# Baseline cherrypicker

## Baseball edition

Statements of the form "Jack Morris won more games in the 1980s than anyone else" are fascinating. Although they're true, they rest on cherry-picked years that may or may not illustrate a deeper truth in context. (And we see them all the time: see my college degrees cherry-picker for another area.) For baseball, there are thousands of statements just like the ones here that you can make about any single stat over the game's history--10,731, to be exact. Printed out, all the statements you could make with the data here would take about 120,000 pages, single-spaced. This visualization lets you hone in on the patches of interest.

If you just run your mouse over the chart and read the text that pops up, you'll start to get the general idea. (On a phone or tablet, try tapping.) Or see below for a fuller explanation.

You can now also click on the x-axis or y-axis to turn the individual cells of just one slice of the chart, horizontal or vertical, into bars that show the size of quantities. This answers questions like "who has the record for most home runs in an 8-year period"?

## Show the all-time statistics for by players.

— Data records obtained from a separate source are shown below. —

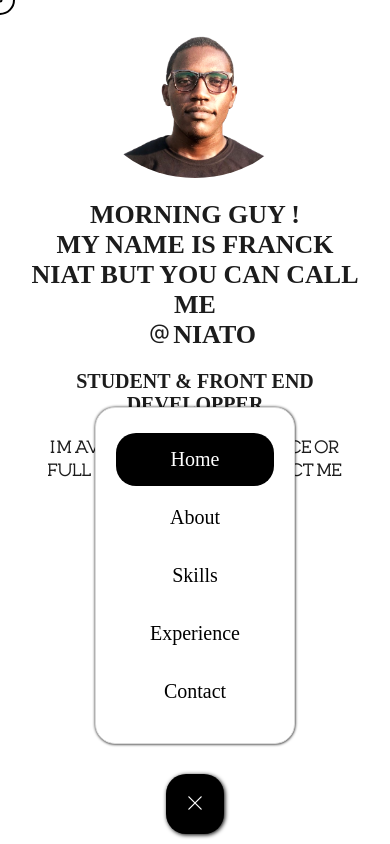
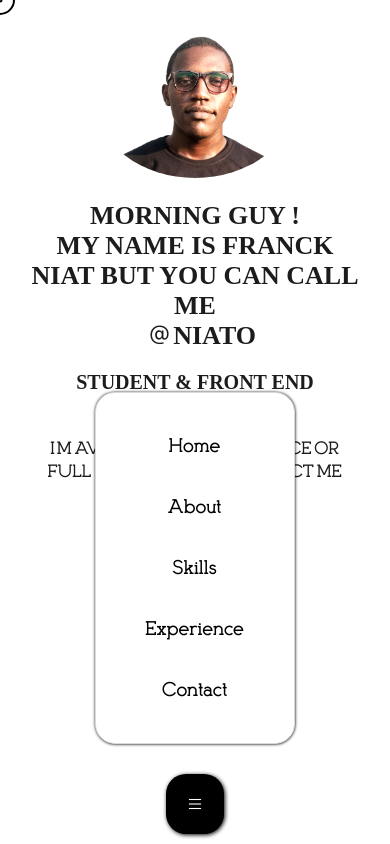
Before and after one commit to franckniat/Portfolio, a plain HTML site: page index.html in a window 390 px wide. Both pictures are taken after a click on the link 195 px from the left and 804 px from the top of the page. Drawn offline with nearby package versions, Linux system fonts and the light colour scheme; a web font is replaced by a local one.

Commit message:
Font update, Brand update

```diff
--- a/css/main.css
+++ b/css/main.css
@@ -2,6 +2,15 @@
 
 *{
     box-sizing: border-box;
+}
+
+@font-face {
+    font-family: 'Drafting';
+    src: url(../fonts/Drafting.ttf)format('truetype');
+}
+@font-face {
+    font-family: 'Kingsmen';
+    src: url(../fonts/Kingsmen_D.otf)format('truetype');
 }
 
 @keyframes float{
@@ -55,16 +64,7 @@
 body{
     scroll-behavior: smooth;
     z-index: 50000;
-    font-family: 'Rockwell';
+    font-family: 'Kingsmen';
     font-size: 18px;
     color: rgba(0, 0, 0, 0.89);
 }
-
-@font-face {
-    font-family: 'Drafting';
-    src: url(../fonts/Drafting.ttf)format('truetype');
-}
-@font-face {
-    font-family: 'Kingsmen';
-    src: url(../fonts/Kingsmen_D.otf)format('truetype');
-}
--- a/index.html
+++ b/index.html
@@ -4,6 +4,7 @@
     <meta charset="UTF-8">
     <meta http-equiv="X-UA-Compatible" content="IE=edge">
     <meta name="viewport" content="width=device-width, initial-scale=1.0">
+    <link rel="shortcut icon" href="img/LOGO.png" type="image/x-icon">
     <link rel="stylesheet" href="css/main.css">
     <link rel="stylesheet" href="css/style.css">
     <style>
@@ -24,7 +25,7 @@
 
     <div class="load-back">
         <div class="loader" id="load">
-            <img src="img/logo 1 dark.png" alt="Logo Franck NIAT">
+            <img src="img/LOGO.png" alt="Logo Franck NIAT">
             <h1>Hello, nice to meet you :)</h1>
         </div>
     </div>
@@ -40,7 +41,7 @@
         </nav>
         <div class="collapse-menu">
             <div>
-                <a href="#home" class="collapse_link actived">Home</a>
+                <a href="#home" class="collapse_link">Home</a>
                 <a href="#about" class="collapse_link">About</a>
                 <a href="#skills" class="collapse_link">Skills</a>
                 <a href="#experience" class="collapse_link">Experience</a>
@@ -58,7 +59,7 @@
                 </h1>
                 <h3>STUDENT & FRONT END DEVELOPPER</h3>
                 <p>I'M AVAILABLE FOR FREELANCE OR FULL-TIME POSITION. CONTACT ME AND LET'S TALK <span>.</span></p>
-                <span><a href="#">About me <i class="bi bi-arrow-right"></i></a></span>
+                <span><a href="files/Mon CV.pdf">About me <i class="bi bi-arrow-right"></i></a></span>
             </div>
         </div>
 
--- a/js/main.js
+++ b/js/main.js
@@ -11,12 +11,13 @@ const CollapseMenu = document.querySelector('.collapse-menu')
 
 toggleBtn.onclick = function(){
     CollapseMenu.classList.toggle('open')
-
+    /*
     const isOpen = CollapseMenu.classList.contains('open')
 
     toggleBtnIcon.classList = isOpen
     ?'bi bi-x-lg'
     :'bi bi-list'
+    */
 }
 
 var link = document.querySelectorAll('.topbar nav .nav-link')
@@ -49,13 +50,18 @@ for(var i = 0; i < col_link.length; i++){
         if(this.classList.contains('actived')){
             return false
         }
-        document.querySelector('.collapse_link.actived').classList.remove('actived')
+        /*document.querySelector('.collapse_link.actived').classList.remove('actived')
 
-        this.classList.toggle('actived')
+        this.classList.toggle('actived')*/
 
         div.querySelector('.content.actived').classList.remove('actived')
 
         div.querySelector(this.getAttribute('href')).classList.toggle('actived')
+
+        document.querySelector('.collapse-menu').classList.remove('open')
+
+        /*toggleBtnIcon.classList.remove('bi bi-x-lg')
+        toggleBtnIcon.classList.add('bi bi-list')*/
 
     })
 }
@@ -69,3 +75,7 @@ window.addEventListener("mousemove", (e) => {
     mouse_dot.style.top = e.pageY + "px";
     mouse_dot.style.left = e.pageX + "px";
 });
+
+const today_time = Date.now()
+
+console.log(today_time)
```
Also changed, not shown: img/LOGO.png (added), 1 other file.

Longer explanation: the x axis shows the starting year for any stat: the y axis shows the length of time being measured. So, for example, if you go down 7 cells from "1940," it will look up the player who led the league in WAR for the 7 years following 1940, and show the sentence "Ted Williams led the majors with 48.28 WAR from 1940 to 1947."